Work through the material below and tally the lines holding "setActiveIndex"; only the tally should be returned.
Segment Open
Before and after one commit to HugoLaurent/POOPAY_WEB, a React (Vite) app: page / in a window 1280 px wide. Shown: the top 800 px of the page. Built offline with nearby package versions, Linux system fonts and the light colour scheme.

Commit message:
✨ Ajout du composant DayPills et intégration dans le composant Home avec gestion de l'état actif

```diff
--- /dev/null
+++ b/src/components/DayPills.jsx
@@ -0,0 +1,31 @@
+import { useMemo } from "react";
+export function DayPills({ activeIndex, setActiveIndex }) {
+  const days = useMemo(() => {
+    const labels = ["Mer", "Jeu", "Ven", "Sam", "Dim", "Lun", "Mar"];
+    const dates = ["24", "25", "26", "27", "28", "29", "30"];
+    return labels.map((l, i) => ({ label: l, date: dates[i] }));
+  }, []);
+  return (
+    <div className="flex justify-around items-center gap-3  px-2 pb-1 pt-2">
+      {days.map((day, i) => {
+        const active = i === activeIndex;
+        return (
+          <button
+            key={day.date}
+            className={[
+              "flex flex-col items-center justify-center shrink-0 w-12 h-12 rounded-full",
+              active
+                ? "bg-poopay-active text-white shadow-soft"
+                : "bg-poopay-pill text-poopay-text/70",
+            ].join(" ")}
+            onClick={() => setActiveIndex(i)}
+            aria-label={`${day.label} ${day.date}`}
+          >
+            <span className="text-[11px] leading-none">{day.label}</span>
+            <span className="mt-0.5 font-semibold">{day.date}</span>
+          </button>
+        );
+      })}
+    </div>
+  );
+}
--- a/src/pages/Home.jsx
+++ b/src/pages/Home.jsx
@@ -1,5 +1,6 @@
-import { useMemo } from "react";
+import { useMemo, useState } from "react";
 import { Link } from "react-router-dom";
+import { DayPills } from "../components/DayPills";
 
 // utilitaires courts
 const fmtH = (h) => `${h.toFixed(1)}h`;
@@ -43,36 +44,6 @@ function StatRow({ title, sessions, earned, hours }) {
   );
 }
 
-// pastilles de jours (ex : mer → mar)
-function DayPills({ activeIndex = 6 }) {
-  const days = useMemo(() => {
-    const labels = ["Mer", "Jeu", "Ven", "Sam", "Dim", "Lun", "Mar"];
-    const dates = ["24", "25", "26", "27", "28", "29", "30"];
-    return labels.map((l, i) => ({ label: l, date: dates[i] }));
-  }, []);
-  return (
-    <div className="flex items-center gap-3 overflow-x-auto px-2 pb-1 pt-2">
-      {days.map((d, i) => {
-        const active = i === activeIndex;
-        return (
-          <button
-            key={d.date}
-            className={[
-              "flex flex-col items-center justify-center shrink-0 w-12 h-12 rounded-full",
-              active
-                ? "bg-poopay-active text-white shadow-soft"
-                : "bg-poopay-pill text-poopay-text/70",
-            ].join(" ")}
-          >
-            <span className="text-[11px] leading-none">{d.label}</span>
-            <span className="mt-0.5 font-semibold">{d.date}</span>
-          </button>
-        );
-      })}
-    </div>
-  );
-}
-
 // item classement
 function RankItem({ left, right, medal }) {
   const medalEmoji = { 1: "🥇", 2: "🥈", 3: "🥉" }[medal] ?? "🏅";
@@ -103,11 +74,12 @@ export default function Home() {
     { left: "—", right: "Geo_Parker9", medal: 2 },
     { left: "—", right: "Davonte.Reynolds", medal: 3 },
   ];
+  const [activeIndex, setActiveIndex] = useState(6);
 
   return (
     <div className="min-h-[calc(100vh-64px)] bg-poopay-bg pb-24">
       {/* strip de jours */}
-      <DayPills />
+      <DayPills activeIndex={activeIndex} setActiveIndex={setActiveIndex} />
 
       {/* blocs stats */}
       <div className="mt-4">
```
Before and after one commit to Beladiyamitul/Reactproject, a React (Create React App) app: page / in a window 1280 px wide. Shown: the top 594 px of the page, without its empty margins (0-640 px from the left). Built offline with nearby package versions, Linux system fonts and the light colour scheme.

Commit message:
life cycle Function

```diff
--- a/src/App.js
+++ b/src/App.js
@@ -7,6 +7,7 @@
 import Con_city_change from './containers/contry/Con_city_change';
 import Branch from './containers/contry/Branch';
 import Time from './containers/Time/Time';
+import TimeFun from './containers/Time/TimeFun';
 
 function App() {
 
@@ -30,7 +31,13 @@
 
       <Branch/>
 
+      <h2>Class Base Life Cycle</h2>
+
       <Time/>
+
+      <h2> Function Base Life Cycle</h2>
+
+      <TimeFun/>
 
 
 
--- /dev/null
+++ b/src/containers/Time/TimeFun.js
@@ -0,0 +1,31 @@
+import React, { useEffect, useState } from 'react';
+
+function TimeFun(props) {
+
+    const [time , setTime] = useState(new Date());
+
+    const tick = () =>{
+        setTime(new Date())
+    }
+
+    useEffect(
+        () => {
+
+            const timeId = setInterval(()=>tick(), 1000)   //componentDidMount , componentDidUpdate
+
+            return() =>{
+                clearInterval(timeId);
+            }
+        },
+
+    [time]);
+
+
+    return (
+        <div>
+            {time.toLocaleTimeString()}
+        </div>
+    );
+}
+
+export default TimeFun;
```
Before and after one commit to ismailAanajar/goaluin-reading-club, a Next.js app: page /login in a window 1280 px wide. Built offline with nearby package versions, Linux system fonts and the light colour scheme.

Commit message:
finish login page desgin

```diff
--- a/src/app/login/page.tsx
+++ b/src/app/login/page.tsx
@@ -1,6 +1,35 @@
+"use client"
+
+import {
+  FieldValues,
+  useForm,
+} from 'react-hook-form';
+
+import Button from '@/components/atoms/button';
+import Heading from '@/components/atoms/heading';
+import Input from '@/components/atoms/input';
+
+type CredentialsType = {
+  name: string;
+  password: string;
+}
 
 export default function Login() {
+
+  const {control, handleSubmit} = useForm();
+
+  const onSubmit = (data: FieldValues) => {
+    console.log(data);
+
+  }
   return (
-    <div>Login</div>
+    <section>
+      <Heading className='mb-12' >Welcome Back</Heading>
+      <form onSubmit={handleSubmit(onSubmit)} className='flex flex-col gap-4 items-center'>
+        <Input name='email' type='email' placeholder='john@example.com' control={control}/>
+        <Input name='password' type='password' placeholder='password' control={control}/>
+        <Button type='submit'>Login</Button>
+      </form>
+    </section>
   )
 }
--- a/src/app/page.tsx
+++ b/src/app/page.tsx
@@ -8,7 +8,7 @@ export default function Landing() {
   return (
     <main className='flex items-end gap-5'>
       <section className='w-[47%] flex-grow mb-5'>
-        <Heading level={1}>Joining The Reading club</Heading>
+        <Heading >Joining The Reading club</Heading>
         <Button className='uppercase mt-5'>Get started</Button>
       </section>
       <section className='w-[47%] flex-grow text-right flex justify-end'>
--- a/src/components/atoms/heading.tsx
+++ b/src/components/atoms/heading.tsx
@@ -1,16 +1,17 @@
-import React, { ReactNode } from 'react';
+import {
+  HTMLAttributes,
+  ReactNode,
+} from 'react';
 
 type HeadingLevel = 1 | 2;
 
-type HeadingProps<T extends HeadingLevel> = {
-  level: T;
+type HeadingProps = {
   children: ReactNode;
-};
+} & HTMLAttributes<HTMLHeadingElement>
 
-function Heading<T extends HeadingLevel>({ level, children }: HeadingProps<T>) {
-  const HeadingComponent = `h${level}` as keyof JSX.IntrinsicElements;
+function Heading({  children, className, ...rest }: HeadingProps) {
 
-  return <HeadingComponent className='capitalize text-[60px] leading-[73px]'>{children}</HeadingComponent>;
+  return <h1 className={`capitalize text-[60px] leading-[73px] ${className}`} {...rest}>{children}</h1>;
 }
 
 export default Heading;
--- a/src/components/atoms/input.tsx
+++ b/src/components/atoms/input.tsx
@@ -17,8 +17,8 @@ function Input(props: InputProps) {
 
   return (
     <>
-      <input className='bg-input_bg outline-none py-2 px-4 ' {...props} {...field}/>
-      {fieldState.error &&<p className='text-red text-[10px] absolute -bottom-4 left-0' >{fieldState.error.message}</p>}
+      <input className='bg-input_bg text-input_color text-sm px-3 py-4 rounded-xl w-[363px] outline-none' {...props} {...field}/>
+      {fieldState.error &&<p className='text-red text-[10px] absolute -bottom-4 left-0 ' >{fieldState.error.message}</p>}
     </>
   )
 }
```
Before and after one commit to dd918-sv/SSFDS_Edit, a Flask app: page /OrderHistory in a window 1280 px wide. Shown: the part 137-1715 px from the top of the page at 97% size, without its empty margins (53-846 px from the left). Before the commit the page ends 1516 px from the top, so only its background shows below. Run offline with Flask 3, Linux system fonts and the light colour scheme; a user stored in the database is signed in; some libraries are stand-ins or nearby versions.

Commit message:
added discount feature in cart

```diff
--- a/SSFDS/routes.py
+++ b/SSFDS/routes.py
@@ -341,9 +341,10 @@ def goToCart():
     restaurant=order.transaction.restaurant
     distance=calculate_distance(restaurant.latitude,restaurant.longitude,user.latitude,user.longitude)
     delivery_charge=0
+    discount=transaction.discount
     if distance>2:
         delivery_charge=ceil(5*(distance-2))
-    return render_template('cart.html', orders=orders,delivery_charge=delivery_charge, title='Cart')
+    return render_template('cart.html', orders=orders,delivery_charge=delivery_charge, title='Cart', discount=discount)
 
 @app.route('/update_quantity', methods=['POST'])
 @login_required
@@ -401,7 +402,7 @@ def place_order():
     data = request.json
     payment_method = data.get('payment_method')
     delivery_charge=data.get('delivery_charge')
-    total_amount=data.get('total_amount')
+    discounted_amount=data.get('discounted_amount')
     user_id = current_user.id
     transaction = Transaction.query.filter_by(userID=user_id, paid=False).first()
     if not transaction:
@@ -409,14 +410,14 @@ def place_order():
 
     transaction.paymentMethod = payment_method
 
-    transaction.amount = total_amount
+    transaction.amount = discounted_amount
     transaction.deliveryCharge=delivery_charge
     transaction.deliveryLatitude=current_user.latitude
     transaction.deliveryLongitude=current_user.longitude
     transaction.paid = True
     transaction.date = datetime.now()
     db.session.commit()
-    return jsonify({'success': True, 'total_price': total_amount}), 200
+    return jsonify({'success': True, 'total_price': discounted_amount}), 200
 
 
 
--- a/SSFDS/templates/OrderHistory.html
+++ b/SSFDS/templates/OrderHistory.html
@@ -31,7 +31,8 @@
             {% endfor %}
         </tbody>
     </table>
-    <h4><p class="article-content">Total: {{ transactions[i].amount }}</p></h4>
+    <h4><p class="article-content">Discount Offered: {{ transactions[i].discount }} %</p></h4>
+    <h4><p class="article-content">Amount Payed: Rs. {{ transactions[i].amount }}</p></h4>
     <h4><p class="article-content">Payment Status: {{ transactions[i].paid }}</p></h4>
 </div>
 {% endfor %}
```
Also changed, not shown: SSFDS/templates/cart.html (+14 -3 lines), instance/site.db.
Segment Closed
▶ Answer to the problem: 4